At Metricon6 and later on his blog Cognitive Dissidents, Joshua Corman presented his latest discovery - HD Moore's Law:
"Casual Attacker power grows at the rate of Metasploit"
Which is basically a different way of saying that Metasploit is the minimum bar you need to test for if you want to keep your network secure.
HD Moore created the Metasploit Project in 2003 to provide the security community with a public resource for exploit development. This project resulted in the Metasploit Framework, an open source platform for writing security tools and exploits.
The Metasploit Framework took away some of the "black magic" components of hacking, making it accessible to network admins and security professionals with "lesser powers" to run typical hacking attacks against their own network to see if the network is vulnerable. They could then use these findings to remediate any security issues they found. This is still true today.
At the same time, this commoditization of exploit tools made it easier for a casual attacker to exploit other people's network, and this is where Joshua Corman's comment comes in: If you can breach your own network, then someone else can too.
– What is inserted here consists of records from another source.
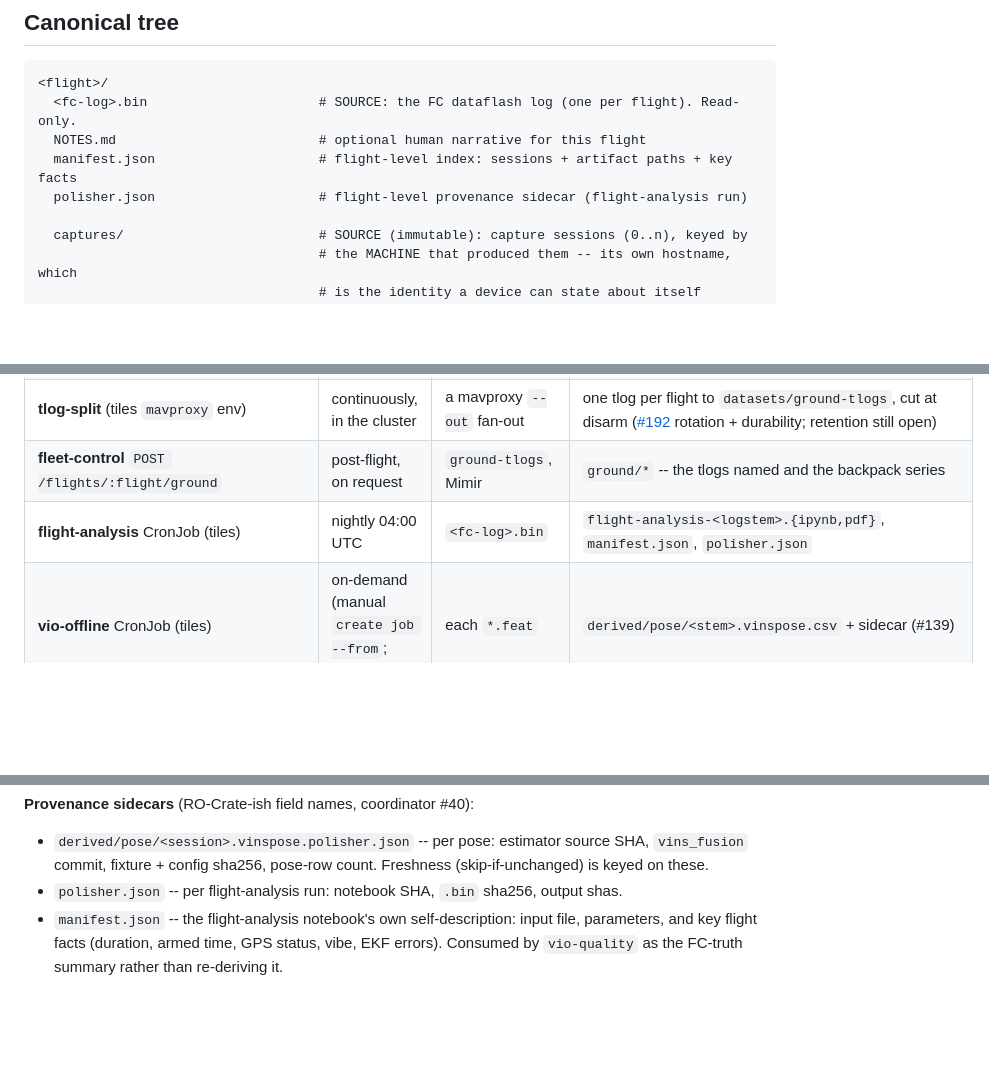
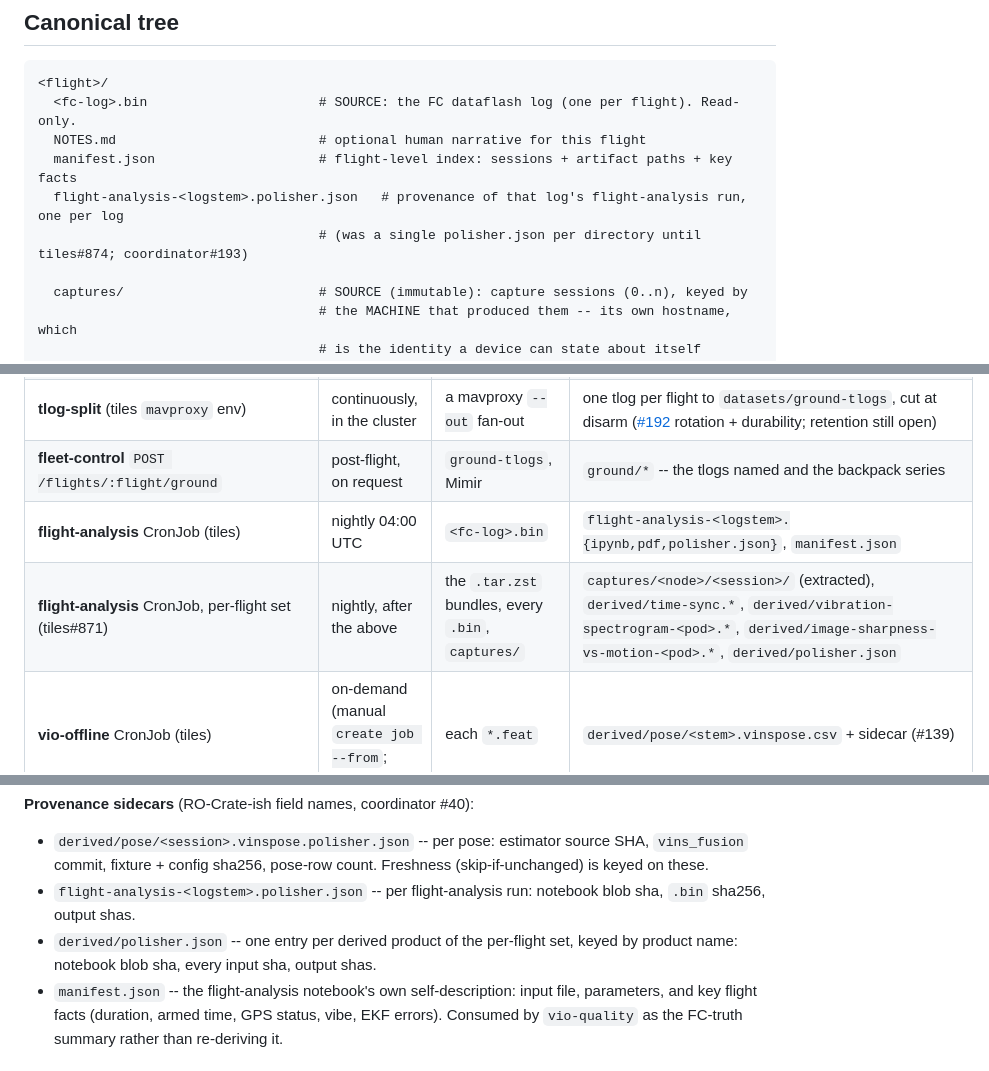
Before and after one commit to symmatree/coordinator, a Markdown page: docs/flight-data-layout.md, 3 parts joined by grey strips. Rendered like a GitHub page; blank space fills up the shorter version.

Commit message:
flight-data-layout: provenance is per log, and the per-flight set's products
flight-analysis-<logstem>.polisher.json replaces the per-directory polisher.json
(tiles#874, coordinator#193); the per-flight set (tiles#871) is added to the producer
table with what it writes under captures/ and derived/.

Co-Authored-By: Claude Fable 5.1 <noreply@anthropic.com>
Claude-Session: https://claude.ai/code/session_01EcD1b7vX7ppnNsgBMoTipK

```diff
--- a/docs/flight-data-layout.md
+++ b/docs/flight-data-layout.md
@@ -56,7 +56,8 @@ that space, even when it has the same shape as a capture. Concretely:
   <fc-log>.bin                      # SOURCE: the FC dataflash log (one per flight). Read-only.
   NOTES.md                          # optional human narrative for this flight
   manifest.json                     # flight-level index: sessions + artifact paths + key facts
-  polisher.json                     # flight-level provenance sidecar (flight-analysis run)
+  flight-analysis-<logstem>.polisher.json   # provenance of that log's flight-analysis run, one per log
+                                    # (was a single polisher.json per directory until tiles#874; coordinator#193)
 
   captures/                         # SOURCE (immutable): capture sessions (0..n), keyed by
                                     # the MACHINE that produced them -- its own hostname, which
@@ -155,7 +156,8 @@ Two rules make this navigable:
 | **coordinator-mavlink** (#208, #220) | in-flight, on the vehicle | FC MAVLink (MAV2) | `captures/<node>/<boot-id>/timesync.jsonl`, `.../vehicle.tlog` -- inside the session, which is where the tree above has always placed them. They were written to the captures root until #386, which put them outside everything `coord sessions package` collects |
 | **tlog-split** (tiles `mavproxy` env) | continuously, in the cluster | a mavproxy `--out` fan-out | one tlog per flight to `datasets/ground-tlogs`, cut at disarm ([#192](https://github.com/symmatree/coordinator/issues/192) rotation + durability; retention still open) |
 | **fleet-control** `POST /flights/:flight/ground` | post-flight, on request | `ground-tlogs`, Mimir | `ground/*` -- the tlogs named and the backpack series |
-| **flight-analysis** CronJob (tiles) | nightly 04:00 UTC | `<fc-log>.bin` | `flight-analysis-<logstem>.{ipynb,pdf}`, `manifest.json`, `polisher.json` |
+| **flight-analysis** CronJob (tiles) | nightly 04:00 UTC | `<fc-log>.bin` | `flight-analysis-<logstem>.{ipynb,pdf,polisher.json}`, `manifest.json` |
+| **flight-analysis** CronJob, per-flight set (tiles#871) | nightly, after the above | the `.tar.zst` bundles, every `.bin`, `captures/` | `captures/<node>/<session>/` (extracted), `derived/time-sync.*`, `derived/vibration-spectrogram-<pod>.*`, `derived/image-sharpness-vs-motion-<pod>.*`, `derived/polisher.json` |
 | **vio-offline** CronJob (tiles) | on-demand (manual `create job --from`; #139) | each `*.feat` | `derived/pose/<stem>.vinspose.csv` + sidecar (#139) |
 | `analysis/vio-quality.ipynb` | manual / after cron | pose CSV + `.bin` + `manifest.json` | `derived/vio-quality.json` (+ figures) |
 | `analysis/vio-online-offline-comparison.ipynb` | manual | pose CSV + `VISP` from `.bin` | `derived/vio-online-offline-comparison.json` (+ figures) |
@@ -166,7 +168,8 @@ Two rules make this navigable:
 **Provenance sidecars** (RO-Crate-ish field names, coordinator #40):
 - `derived/pose/<session>.vinspose.polisher.json` -- per pose: estimator source SHA, `vins_fusion`
   commit, fixture + config sha256, pose-row count. Freshness (skip-if-unchanged) is keyed on these.
-- `polisher.json` -- per flight-analysis run: notebook SHA, `.bin` sha256, output shas.
+- `flight-analysis-<logstem>.polisher.json` -- per flight-analysis run: notebook blob sha, `.bin` sha256, output shas.
+- `derived/polisher.json` -- one entry per derived product of the per-flight set, keyed by product name: notebook blob sha, every input sha, output shas.
 - `manifest.json` -- the flight-analysis notebook's own self-description: input file, parameters,
   and key flight facts (duration, armed time, GPS status, vibe, EKF errors). Consumed by
   `vio-quality` as the FC-truth summary rather than re-deriving it.
```
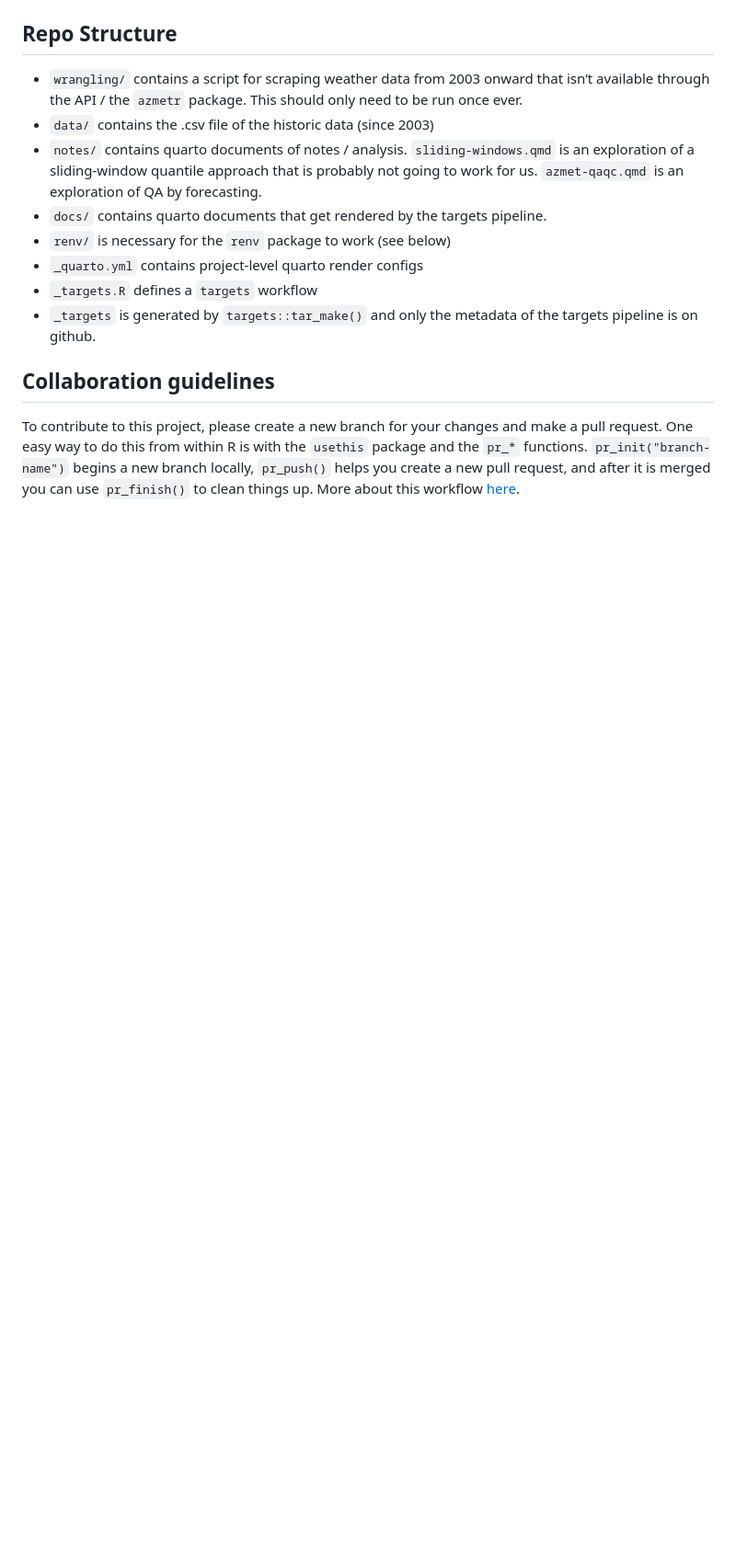
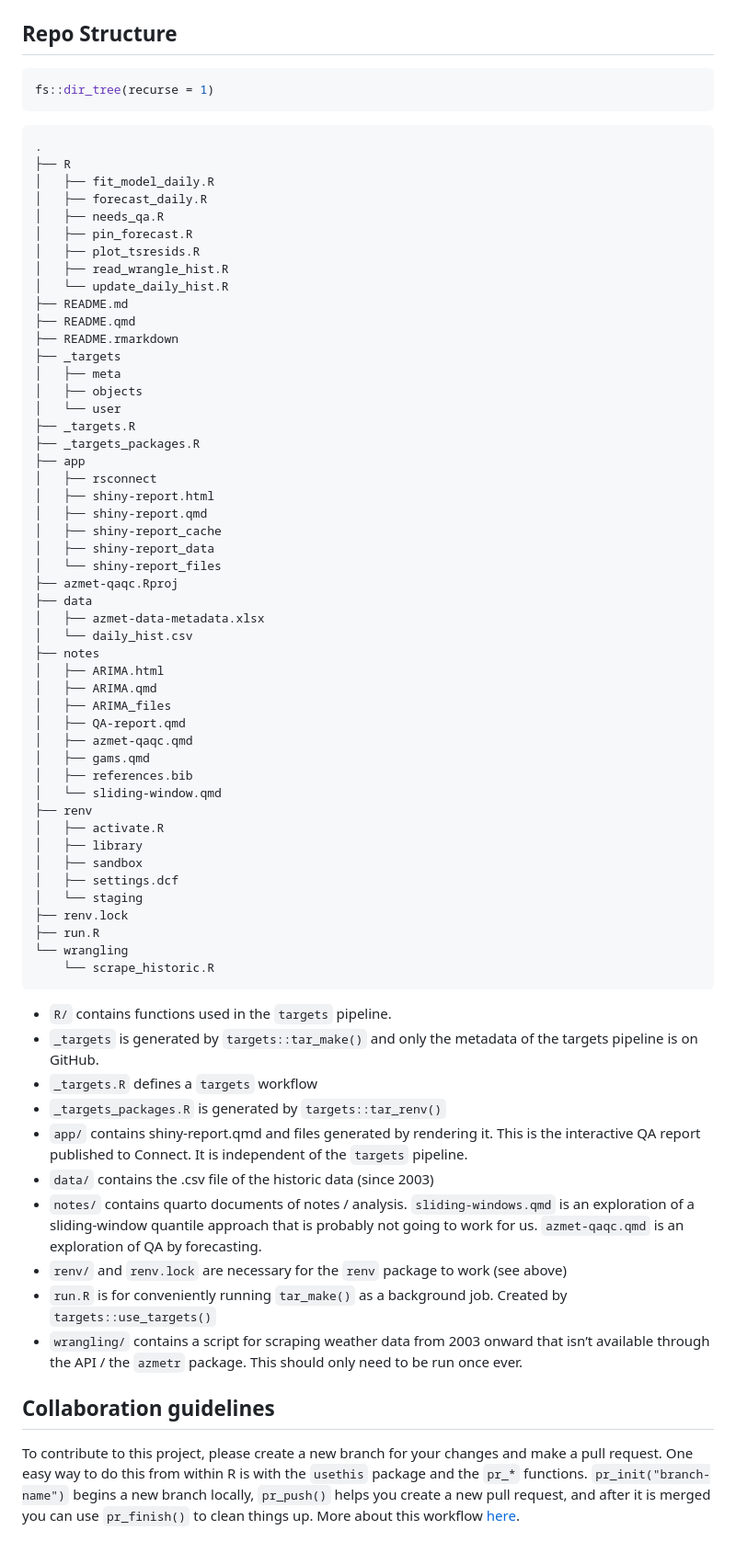
Before and after one commit to uace-azmet/azmet-forecast-qa, a Markdown page: README.md, the part around one of its changes. Shown at 92% size. Drawn GitHub-style; blank space fills up the shorter version.

Commit message:
render updated readme

````diff
--- a/README.md
+++ b/README.md
@@ -77,21 +96,79 @@ graph LR
 
 ## Repo Structure
 
-- `wrangling/` contains a script for scraping weather data from 2003
-  onward that isn’t available through the API / the `azmetr` package.
-  This should only need to be run once ever.
+``` r
+fs::dir_tree(recurse = 1)
+```
+
+    .
+    ├── R
+    │   ├── fit_model_daily.R
+    │   ├── forecast_daily.R
+    │   ├── needs_qa.R
+    │   ├── pin_forecast.R
+    │   ├── plot_tsresids.R
+    │   ├── read_wrangle_hist.R
+    │   └── update_daily_hist.R
+    ├── README.md
+    ├── README.qmd
+    ├── README.rmarkdown
+    ├── _targets
+    │   ├── meta
+    │   ├── objects
+    │   └── user
+    ├── _targets.R
+    ├── _targets_packages.R
+    ├── app
+    │   ├── rsconnect
+    │   ├── shiny-report.html
+    │   ├── shiny-report.qmd
+    │   ├── shiny-report_cache
+    │   ├── shiny-report_data
+    │   └── shiny-report_files
+    ├── azmet-qaqc.Rproj
+    ├── data
+    │   ├── azmet-data-metadata.xlsx
+    │   └── daily_hist.csv
+    ├── notes
+    │   ├── ARIMA.html
+    │   ├── ARIMA.qmd
+    │   ├── ARIMA_files
+    │   ├── QA-report.qmd
+    │   ├── azmet-qaqc.qmd
+    │   ├── gams.qmd
+    │   ├── references.bib
+    │   └── sliding-window.qmd
+    ├── renv
+    │   ├── activate.R
+    │   ├── library
+    │   ├── sandbox
+    │   ├── settings.dcf
+    │   └── staging
+    ├── renv.lock
+    ├── run.R
+    └── wrangling
+        └── scrape_historic.R
+
+- `R/` contains functions used in the `targets` pipeline.
+- `_targets` is generated by `targets::tar_make()` and only the metadata
+  of the targets pipeline is on GitHub.
+- `_targets.R` defines a `targets` workflow
+- `_targets_packages.R` is generated by `targets::tar_renv()`
+- `app/` contains shiny-report.qmd and files generated by rendering it.
+  This is the interactive QA report published to Connect. It is
+  independent of the `targets` pipeline.
 - `data/` contains the .csv file of the historic data (since 2003)
 - `notes/` contains quarto documents of notes / analysis.
   `sliding-windows.qmd` is an exploration of a sliding-window quantile
   approach that is probably not going to work for us. `azmet-qaqc.qmd`
   is an exploration of QA by forecasting.
-- `docs/` contains quarto documents that get rendered by the targets
-  pipeline.
-- `renv/` is necessary for the `renv` package to work (see below)
-- `_quarto.yml` contains project-level quarto render configs
-- `_targets.R` defines a `targets` workflow
-- `_targets` is generated by `targets::tar_make()` and only the metadata
-  of the targets pipeline is on github.
+- `renv/` and `renv.lock` are necessary for the `renv` package to work
+  (see above)
+- `run.R` is for conveniently running `tar_make()` as a background job.
+  Created by `targets::use_targets()`
+- `wrangling/` contains a script for scraping weather data from 2003
+  onward that isn’t available through the API / the `azmetr` package.
+  This should only need to be run once ever.
 
 ## Collaboration guidelines
 
````
Also changed, not shown: other parts of README.md (+45 -26 lines).
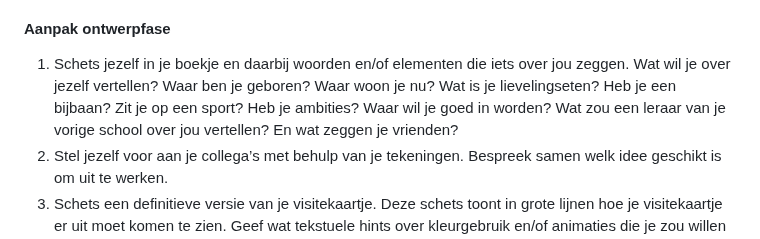
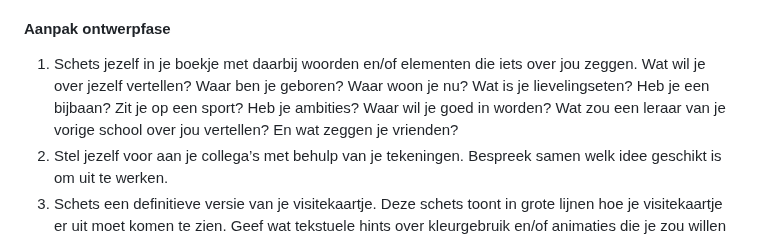
Before and after one commit to fdnd-task/your-tribe-profile-card, a Markdown page: docs/visitekaartje-ontwerpen-maken-en-online-publiceren.md, the part around the change. GitHub-like rendering.

```diff
--- a/docs/visitekaartje-ontwerpen-maken-en-online-publiceren.md
+++ b/docs/visitekaartje-ontwerpen-maken-en-online-publiceren.md
@@ -35,7 +35,7 @@ Dit is een belangrijk moment in het project.
 
 #### Aanpak ontwerpfase
 
-1. Schets jezelf in je boekje en daarbij woorden en/of elementen die iets over jou zeggen. Wat wil je over jezelf vertellen? Waar ben je geboren? Waar woon je nu? Wat is je lievelingseten? Heb je een bijbaan? Zit je op een sport? Heb je ambities? Waar wil je goed in worden? Wat zou een leraar van je vorige school over jou vertellen? En wat zeggen je vrienden?
+1. Schets jezelf in je boekje met daarbij woorden en/of elementen die iets over jou zeggen. Wat wil je over jezelf vertellen? Waar ben je geboren? Waar woon je nu? Wat is je lievelingseten? Heb je een bijbaan? Zit je op een sport? Heb je ambities? Waar wil je goed in worden? Wat zou een leraar van je vorige school over jou vertellen? En wat zeggen je vrienden?
 2. Stel jezelf voor aan je collega’s met behulp van je tekeningen. Bespreek samen welk idee geschikt is om uit te werken.
 3. Schets een definitieve versie van je visitekaartje. Deze schets toont in grote lijnen hoe je visitekaartje er uit moet komen te zien. Geef wat tekstuele hints over kleurgebruik en/of animaties die je zou willen maken. Misschien kun je nog iets toevoegen naar aanleiding van het gesprek met je collega’s?
 
```
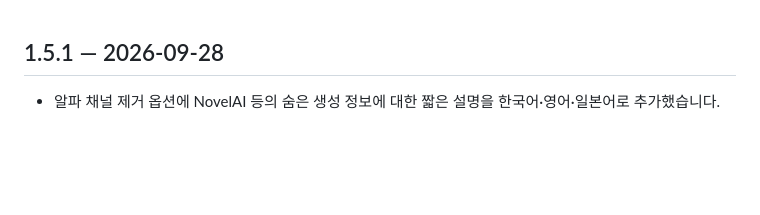
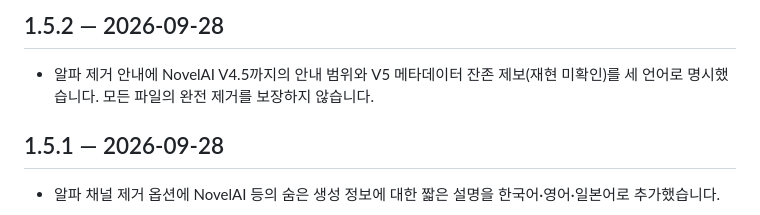
Before and after one commit to BurnFrozenTuna/Fish_In_the_Toolbox, a Markdown page: CHANGELOG.md, the part around the change. Rendered like a GitHub page; blank space fills up the shorter version.

Commit message:
1.5.2: Add NovelAI version scope and unverified V5 report notice

```diff
--- a/CHANGELOG.md
+++ b/CHANGELOG.md
@@ -1,3 +1,7 @@
+## 1.5.2 — 2026-09-28
+
+- 알파 제거 안내에 NovelAI V4.5까지의 안내 범위와 V5 메타데이터 잔존 제보(재현 미확인)를 세 언어로 명시했습니다. 모든 파일의 완전 제거를 보장하지 않습니다.
+
 ## 1.5.1 — 2026-09-28
 
 - 알파 채널 제거 옵션에 NovelAI 등의 숨은 생성 정보에 대한 짧은 설명을 한국어·영어·일본어로 추가했습니다.
```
Because Metasploit is the industry's leading penetration testing tool with about 120,000 users, it is both the best way to test your network's security and also the most likely vector of attack.
Thanks Josh, for calling out this law, and for suggesting that people should test if they meet the "Metasploit minimum bar". If you'd like to test your own network, you can download a free copy of Metasploit here.